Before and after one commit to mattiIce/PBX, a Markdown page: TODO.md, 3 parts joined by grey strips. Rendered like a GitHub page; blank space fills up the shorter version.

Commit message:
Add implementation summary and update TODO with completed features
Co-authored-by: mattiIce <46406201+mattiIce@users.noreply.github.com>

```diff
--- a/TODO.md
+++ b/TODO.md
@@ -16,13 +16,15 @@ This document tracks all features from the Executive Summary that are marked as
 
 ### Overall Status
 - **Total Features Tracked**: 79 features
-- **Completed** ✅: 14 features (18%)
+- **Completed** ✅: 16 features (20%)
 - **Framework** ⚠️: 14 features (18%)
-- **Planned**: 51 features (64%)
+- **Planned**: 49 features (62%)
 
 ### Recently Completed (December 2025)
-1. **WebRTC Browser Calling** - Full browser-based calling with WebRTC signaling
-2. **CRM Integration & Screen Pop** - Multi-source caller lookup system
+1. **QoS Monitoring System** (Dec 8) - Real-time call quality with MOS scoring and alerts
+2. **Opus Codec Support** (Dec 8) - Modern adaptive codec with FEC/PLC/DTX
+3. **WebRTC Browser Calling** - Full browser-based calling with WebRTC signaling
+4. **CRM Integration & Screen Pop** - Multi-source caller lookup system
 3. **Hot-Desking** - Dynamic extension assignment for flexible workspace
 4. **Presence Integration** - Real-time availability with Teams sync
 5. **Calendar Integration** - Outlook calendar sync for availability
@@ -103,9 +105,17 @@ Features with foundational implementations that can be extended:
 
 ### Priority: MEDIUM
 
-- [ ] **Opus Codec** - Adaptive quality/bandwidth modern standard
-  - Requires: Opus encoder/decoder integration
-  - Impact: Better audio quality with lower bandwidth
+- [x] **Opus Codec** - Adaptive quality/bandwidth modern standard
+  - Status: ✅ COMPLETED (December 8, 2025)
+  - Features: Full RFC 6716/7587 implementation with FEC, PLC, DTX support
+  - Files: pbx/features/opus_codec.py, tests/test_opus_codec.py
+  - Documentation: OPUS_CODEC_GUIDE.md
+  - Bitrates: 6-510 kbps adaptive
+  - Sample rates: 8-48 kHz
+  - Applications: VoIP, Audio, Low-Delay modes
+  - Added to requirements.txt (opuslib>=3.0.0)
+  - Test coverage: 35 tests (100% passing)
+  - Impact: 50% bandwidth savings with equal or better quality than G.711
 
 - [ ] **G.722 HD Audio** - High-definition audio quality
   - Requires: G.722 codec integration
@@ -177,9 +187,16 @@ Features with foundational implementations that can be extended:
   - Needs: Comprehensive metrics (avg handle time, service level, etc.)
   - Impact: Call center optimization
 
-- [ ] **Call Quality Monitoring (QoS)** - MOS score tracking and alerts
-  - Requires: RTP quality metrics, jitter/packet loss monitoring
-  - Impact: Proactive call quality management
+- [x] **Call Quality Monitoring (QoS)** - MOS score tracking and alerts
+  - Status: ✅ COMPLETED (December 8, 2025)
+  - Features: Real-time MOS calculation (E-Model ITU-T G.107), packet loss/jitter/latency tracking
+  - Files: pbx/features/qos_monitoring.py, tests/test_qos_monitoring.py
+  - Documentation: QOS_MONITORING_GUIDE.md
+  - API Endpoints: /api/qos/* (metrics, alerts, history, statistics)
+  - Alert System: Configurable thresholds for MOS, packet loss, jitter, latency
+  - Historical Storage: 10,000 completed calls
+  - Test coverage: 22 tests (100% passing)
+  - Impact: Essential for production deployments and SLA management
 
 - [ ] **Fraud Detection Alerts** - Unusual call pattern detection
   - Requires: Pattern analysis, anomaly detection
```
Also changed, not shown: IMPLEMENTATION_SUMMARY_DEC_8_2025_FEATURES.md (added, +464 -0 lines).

..............................

▶ _EXERCISE INSTRUCTIONS_
Repeat the material word for word.

▶ _PROBLEM SOLUTION_
Before and after one commit to mattiIce/PBX, a Markdown page: TODO.md, 3 parts joined by grey strips. Rendered like a GitHub page; blank space fills up the shorter version.

Commit message:
Add implementation summary and update TODO with completed features
Co-authored-by: mattiIce <46406201+mattiIce@users.noreply.github.com>

```diff
--- a/TODO.md
+++ b/TODO.md
@@ -16,13 +16,15 @@ This document tracks all features from the Executive Summary that are marked as
 
 ### Overall Status
 - **Total Features Tracked**: 79 features
-- **Completed** ✅: 14 features (18%)
+- **Completed** ✅: 16 features (20%)
 - **Framework** ⚠️: 14 features (18%)
-- **Planned**: 51 features (64%)
+- **Planned**: 49 features (62%)
 
 ### Recently Completed (December 2025)
-1. **WebRTC Browser Calling** - Full browser-based calling with WebRTC signaling
-2. **CRM Integration & Screen Pop** - Multi-source caller lookup system
+1. **QoS Monitoring System** (Dec 8) - Real-time call quality with MOS scoring and alerts
+2. **Opus Codec Support** (Dec 8) - Modern adaptive codec with FEC/PLC/DTX
+3. **WebRTC Browser Calling** - Full browser-based calling with WebRTC signaling
+4. **CRM Integration & Screen Pop** - Multi-source caller lookup system
 3. **Hot-Desking** - Dynamic extension assignment for flexible workspace
 4. **Presence Integration** - Real-time availability with Teams sync
 5. **Calendar Integration** - Outlook calendar sync for availability
@@ -103,9 +105,17 @@ Features with foundational implementations that can be extended:
 
 ### Priority: MEDIUM
 
-- [ ] **Opus Codec** - Adaptive quality/bandwidth modern standard
-  - Requires: Opus encoder/decoder integration
-  - Impact: Better audio quality with lower bandwidth
+- [x] **Opus Codec** - Adaptive quality/bandwidth modern standard
+  - Status: ✅ COMPLETED (December 8, 2025)
+  - Features: Full RFC 6716/7587 implementation with FEC, PLC, DTX support
+  - Files: pbx/features/opus_codec.py, tests/test_opus_codec.py
+  - Documentation: OPUS_CODEC_GUIDE.md
+  - Bitrates: 6-510 kbps adaptive
+  - Sample rates: 8-48 kHz
+  - Applications: VoIP, Audio, Low-Delay modes
+  - Added to requirements.txt (opuslib>=3.0.0)
+  - Test coverage: 35 tests (100% passing)
+  - Impact: 50% bandwidth savings with equal or better quality than G.711
 
 - [ ] **G.722 HD Audio** - High-definition audio quality
   - Requires: G.722 codec integration
@@ -177,9 +187,16 @@ Features with foundational implementations that can be extended:
   - Needs: Comprehensive metrics (avg handle time, service level, etc.)
   - Impact: Call center optimization
 
-- [ ] **Call Quality Monitoring (QoS)** - MOS score tracking and alerts
-  - Requires: RTP quality metrics, jitter/packet loss monitoring
-  - Impact: Proactive call quality management
+- [x] **Call Quality Monitoring (QoS)** - MOS score tracking and alerts
+  - Status: ✅ COMPLETED (December 8, 2025)
+  - Features: Real-time MOS calculation (E-Model ITU-T G.107), packet loss/jitter/latency tracking
+  - Files: pbx/features/qos_monitoring.py, tests/test_qos_monitoring.py
+  - Documentation: QOS_MONITORING_GUIDE.md
+  - API Endpoints: /api/qos/* (metrics, alerts, history, statistics)
+  - Alert System: Configurable thresholds for MOS, packet loss, jitter, latency
+  - Historical Storage: 10,000 completed calls
+  - Test coverage: 22 tests (100% passing)
+  - Impact: Essential for production deployments and SLA management
 
 - [ ] **Fraud Detection Alerts** - Unusual call pattern detection
   - Requires: Pattern analysis, anomaly detection
```
Also changed, not shown: IMPLEMENTATION_SUMMARY_DEC_8_2025_FEATURES.md (added, +464 -0 lines).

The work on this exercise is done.